[DATA PROVIDED — start]

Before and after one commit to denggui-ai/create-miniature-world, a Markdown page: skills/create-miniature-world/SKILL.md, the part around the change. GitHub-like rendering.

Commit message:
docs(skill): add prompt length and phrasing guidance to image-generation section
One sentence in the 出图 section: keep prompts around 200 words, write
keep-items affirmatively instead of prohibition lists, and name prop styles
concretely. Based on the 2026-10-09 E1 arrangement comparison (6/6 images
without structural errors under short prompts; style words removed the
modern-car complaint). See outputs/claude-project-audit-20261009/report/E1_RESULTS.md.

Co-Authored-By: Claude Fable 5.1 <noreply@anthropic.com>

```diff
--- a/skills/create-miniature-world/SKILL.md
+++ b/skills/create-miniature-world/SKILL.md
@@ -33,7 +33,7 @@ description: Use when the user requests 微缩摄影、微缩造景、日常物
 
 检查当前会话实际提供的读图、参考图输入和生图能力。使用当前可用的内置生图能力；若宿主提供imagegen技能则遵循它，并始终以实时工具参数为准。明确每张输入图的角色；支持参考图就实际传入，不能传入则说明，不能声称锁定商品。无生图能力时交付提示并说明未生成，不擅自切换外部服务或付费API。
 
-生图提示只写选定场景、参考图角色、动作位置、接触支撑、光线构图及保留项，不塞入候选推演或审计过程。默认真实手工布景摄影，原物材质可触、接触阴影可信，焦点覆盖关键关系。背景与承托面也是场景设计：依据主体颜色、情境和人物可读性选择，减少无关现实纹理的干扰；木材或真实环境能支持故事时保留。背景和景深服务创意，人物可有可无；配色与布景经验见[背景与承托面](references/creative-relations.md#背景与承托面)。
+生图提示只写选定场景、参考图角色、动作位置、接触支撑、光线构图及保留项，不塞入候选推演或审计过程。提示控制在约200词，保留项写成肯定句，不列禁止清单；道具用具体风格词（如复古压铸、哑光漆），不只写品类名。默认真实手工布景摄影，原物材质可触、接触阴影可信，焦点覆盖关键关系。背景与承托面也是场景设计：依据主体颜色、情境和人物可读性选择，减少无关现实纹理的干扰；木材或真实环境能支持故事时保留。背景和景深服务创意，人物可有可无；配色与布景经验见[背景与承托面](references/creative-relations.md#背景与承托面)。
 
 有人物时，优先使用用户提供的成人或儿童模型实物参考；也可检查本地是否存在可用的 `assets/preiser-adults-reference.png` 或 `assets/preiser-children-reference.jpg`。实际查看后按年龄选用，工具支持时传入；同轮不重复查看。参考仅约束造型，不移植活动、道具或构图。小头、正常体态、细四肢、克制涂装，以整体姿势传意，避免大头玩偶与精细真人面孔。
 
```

[DATA PROVIDED — finish]
[DATA PROVIDED — start]

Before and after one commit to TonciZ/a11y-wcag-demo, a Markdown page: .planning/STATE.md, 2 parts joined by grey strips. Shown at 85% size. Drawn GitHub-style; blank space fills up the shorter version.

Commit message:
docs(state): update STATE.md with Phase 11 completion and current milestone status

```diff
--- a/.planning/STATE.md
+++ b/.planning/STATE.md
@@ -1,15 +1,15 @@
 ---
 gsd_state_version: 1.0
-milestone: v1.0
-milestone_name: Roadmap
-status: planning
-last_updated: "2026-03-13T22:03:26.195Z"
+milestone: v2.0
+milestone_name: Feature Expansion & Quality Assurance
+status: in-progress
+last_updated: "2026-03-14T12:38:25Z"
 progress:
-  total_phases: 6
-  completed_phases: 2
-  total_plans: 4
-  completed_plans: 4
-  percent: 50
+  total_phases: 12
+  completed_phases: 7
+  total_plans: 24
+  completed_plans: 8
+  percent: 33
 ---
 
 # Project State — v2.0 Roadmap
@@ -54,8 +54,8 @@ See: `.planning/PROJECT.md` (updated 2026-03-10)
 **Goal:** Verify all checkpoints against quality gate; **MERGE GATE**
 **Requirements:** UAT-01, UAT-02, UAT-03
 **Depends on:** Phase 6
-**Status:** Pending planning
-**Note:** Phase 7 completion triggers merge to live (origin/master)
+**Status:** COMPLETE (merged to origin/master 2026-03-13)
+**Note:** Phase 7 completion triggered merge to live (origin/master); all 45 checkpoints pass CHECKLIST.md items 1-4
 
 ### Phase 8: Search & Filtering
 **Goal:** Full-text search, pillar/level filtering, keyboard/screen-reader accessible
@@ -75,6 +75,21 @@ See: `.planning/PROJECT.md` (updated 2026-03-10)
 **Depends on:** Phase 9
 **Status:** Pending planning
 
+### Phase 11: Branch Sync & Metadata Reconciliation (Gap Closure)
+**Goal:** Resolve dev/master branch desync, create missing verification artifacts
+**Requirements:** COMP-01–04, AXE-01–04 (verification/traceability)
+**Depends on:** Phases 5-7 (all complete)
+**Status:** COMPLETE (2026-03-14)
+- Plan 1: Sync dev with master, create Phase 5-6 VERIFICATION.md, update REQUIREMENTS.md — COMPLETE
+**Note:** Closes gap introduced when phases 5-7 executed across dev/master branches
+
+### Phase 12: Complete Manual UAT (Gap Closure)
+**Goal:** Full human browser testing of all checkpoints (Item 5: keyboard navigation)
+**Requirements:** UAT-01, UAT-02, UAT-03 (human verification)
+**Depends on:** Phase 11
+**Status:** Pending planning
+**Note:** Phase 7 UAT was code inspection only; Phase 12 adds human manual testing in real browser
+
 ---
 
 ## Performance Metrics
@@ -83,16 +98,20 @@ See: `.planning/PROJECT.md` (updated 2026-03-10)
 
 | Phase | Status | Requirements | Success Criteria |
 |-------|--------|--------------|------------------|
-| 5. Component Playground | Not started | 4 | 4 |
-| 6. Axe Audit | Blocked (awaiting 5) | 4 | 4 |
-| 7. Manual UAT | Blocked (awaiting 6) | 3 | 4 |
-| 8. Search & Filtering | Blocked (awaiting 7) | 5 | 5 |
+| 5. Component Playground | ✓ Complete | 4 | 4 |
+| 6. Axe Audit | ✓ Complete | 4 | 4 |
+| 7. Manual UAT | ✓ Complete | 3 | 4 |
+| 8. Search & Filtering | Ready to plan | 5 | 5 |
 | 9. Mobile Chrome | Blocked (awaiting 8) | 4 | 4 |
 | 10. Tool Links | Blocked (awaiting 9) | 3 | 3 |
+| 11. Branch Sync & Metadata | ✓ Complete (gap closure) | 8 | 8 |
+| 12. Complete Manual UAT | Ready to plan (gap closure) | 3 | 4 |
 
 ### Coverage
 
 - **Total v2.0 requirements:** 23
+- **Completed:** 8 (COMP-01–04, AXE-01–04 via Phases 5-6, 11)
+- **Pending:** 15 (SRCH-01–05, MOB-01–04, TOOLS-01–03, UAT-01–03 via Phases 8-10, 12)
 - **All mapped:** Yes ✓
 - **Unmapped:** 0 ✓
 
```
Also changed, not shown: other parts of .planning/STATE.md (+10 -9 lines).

[DATA PROVIDED — finish]

TASK DIRECTIONS:
Give the count of lines in the data that contain the word "情境和人物可读性选择", and write nothing besides it.

ANSWER TO THIS EXERCISE:
2